Return the records below in full. Keep every word exact and skip the images.
◇ ◇ ◇ ◇ ◇
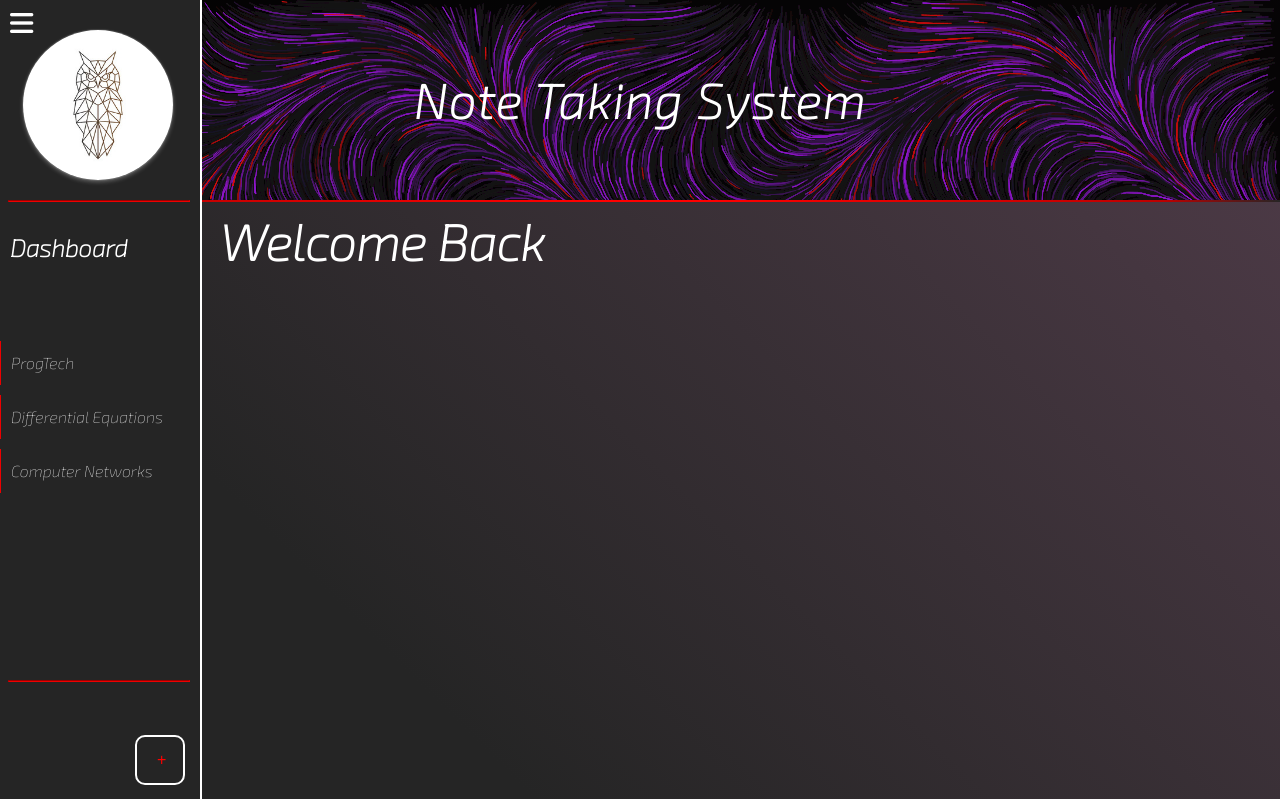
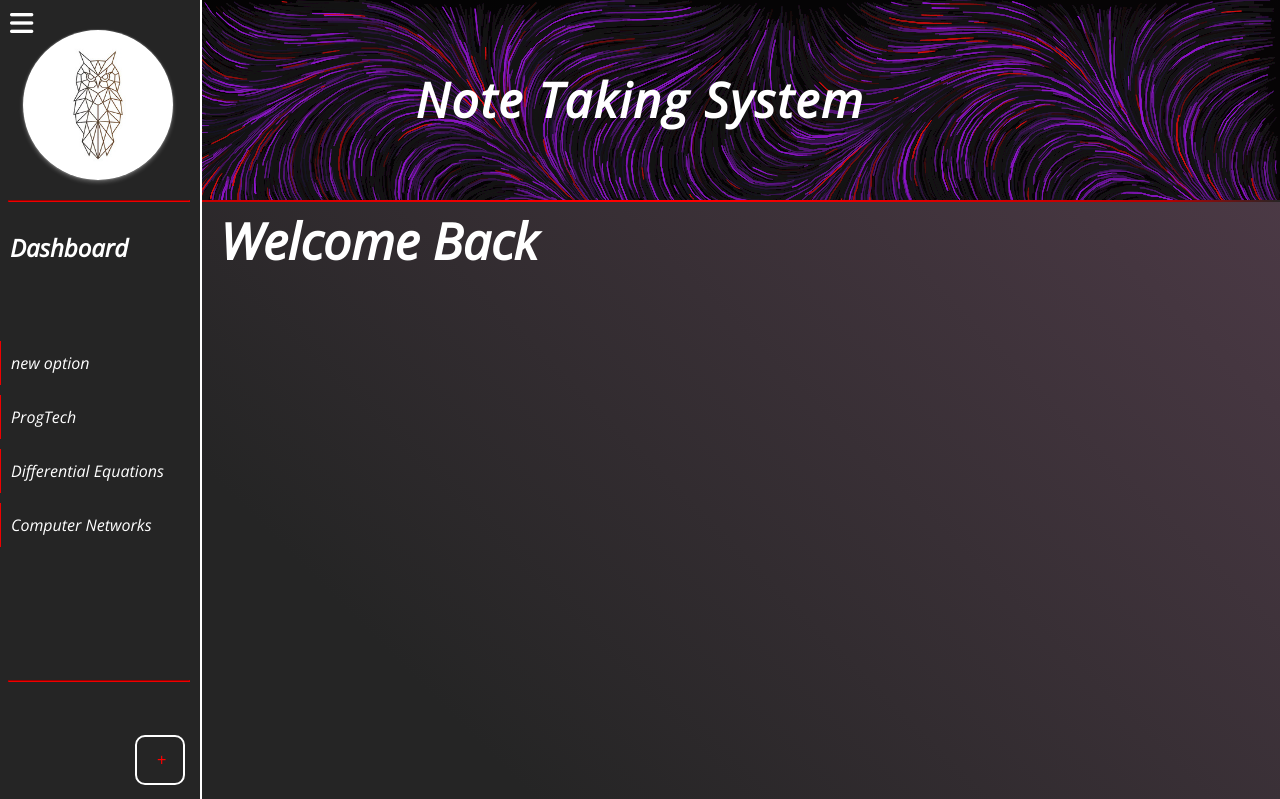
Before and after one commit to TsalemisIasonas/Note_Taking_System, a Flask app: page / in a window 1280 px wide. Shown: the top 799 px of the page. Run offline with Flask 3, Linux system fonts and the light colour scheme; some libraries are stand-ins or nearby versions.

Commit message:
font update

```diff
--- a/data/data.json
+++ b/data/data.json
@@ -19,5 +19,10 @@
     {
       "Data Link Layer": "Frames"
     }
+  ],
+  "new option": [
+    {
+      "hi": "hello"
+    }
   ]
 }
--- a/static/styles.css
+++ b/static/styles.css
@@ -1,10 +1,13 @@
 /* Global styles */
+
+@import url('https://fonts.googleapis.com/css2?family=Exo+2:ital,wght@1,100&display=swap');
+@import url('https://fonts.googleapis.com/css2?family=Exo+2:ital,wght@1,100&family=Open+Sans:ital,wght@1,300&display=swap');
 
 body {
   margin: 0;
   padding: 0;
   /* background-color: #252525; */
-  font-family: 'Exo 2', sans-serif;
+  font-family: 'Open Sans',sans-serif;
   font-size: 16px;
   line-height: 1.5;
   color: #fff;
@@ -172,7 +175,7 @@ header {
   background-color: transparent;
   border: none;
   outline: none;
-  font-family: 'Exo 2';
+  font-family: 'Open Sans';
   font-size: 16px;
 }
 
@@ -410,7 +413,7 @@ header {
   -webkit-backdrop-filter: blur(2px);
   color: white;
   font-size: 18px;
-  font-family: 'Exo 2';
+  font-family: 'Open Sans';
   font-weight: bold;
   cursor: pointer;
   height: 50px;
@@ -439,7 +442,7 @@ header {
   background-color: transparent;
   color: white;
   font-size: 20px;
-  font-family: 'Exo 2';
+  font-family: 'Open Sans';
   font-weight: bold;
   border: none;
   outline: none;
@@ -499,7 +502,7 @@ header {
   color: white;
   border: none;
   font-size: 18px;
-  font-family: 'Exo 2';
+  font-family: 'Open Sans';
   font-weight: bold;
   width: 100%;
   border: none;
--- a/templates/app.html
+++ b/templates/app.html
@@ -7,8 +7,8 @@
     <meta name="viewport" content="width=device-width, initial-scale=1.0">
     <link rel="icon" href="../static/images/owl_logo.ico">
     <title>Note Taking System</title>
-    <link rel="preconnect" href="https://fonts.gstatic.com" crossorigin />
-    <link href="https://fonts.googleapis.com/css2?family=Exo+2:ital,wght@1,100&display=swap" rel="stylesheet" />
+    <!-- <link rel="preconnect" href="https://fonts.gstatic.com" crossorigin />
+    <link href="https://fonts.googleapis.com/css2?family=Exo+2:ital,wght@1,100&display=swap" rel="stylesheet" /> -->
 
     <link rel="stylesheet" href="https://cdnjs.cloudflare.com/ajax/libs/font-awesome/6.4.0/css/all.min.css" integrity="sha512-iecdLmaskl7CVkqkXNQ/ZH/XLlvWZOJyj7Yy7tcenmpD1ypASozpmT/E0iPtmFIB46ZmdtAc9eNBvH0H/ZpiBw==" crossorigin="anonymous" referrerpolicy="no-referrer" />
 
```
◇ ◇ ◇ ◇ ◇
### Your solution:
Before and after one commit to TsalemisIasonas/Note_Taking_System, a Flask app: page / in a window 1280 px wide. Shown: the top 799 px of the page. Run offline with Flask 3, Linux system fonts and the light colour scheme; some libraries are stand-ins or nearby versions.

Commit message:
font update

```diff
--- a/data/data.json
+++ b/data/data.json
@@ -19,5 +19,10 @@
     {
       "Data Link Layer": "Frames"
     }
+  ],
+  "new option": [
+    {
+      "hi": "hello"
+    }
   ]
 }
--- a/static/styles.css
+++ b/static/styles.css
@@ -1,10 +1,13 @@
 /* Global styles */
+
+@import url('https://fonts.googleapis.com/css2?family=Exo+2:ital,wght@1,100&display=swap');
+@import url('https://fonts.googleapis.com/css2?family=Exo+2:ital,wght@1,100&family=Open+Sans:ital,wght@1,300&display=swap');
 
 body {
   margin: 0;
   padding: 0;
   /* background-color: #252525; */
-  font-family: 'Exo 2', sans-serif;
+  font-family: 'Open Sans',sans-serif;
   font-size: 16px;
   line-height: 1.5;
   color: #fff;
@@ -172,7 +175,7 @@ header {
   background-color: transparent;
   border: none;
   outline: none;
-  font-family: 'Exo 2';
+  font-family: 'Open Sans';
   font-size: 16px;
 }
 
@@ -410,7 +413,7 @@ header {
   -webkit-backdrop-filter: blur(2px);
   color: white;
   font-size: 18px;
-  font-family: 'Exo 2';
+  font-family: 'Open Sans';
   font-weight: bold;
   cursor: pointer;
   height: 50px;
@@ -439,7 +442,7 @@ header {
   background-color: transparent;
   color: white;
   font-size: 20px;
-  font-family: 'Exo 2';
+  font-family: 'Open Sans';
   font-weight: bold;
   border: none;
   outline: none;
@@ -499,7 +502,7 @@ header {
   color: white;
   border: none;
   font-size: 18px;
-  font-family: 'Exo 2';
+  font-family: 'Open Sans';
   font-weight: bold;
   width: 100%;
   border: none;
--- a/templates/app.html
+++ b/templates/app.html
@@ -7,8 +7,8 @@
     <meta name="viewport" content="width=device-width, initial-scale=1.0">
     <link rel="icon" href="../static/images/owl_logo.ico">
     <title>Note Taking System</title>
-    <link rel="preconnect" href="https://fonts.gstatic.com" crossorigin />
-    <link href="https://fonts.googleapis.com/css2?family=Exo+2:ital,wght@1,100&display=swap" rel="stylesheet" />
+    <!-- <link rel="preconnect" href="https://fonts.gstatic.com" crossorigin />
+    <link href="https://fonts.googleapis.com/css2?family=Exo+2:ital,wght@1,100&display=swap" rel="stylesheet" /> -->
 
     <link rel="stylesheet" href="https://cdnjs.cloudflare.com/ajax/libs/font-awesome/6.4.0/css/all.min.css" integrity="sha512-iecdLmaskl7CVkqkXNQ/ZH/XLlvWZOJyj7Yy7tcenmpD1ypASozpmT/E0iPtmFIB46ZmdtAc9eNBvH0H/ZpiBw==" crossorigin="anonymous" referrerpolicy="no-referrer" />
 
```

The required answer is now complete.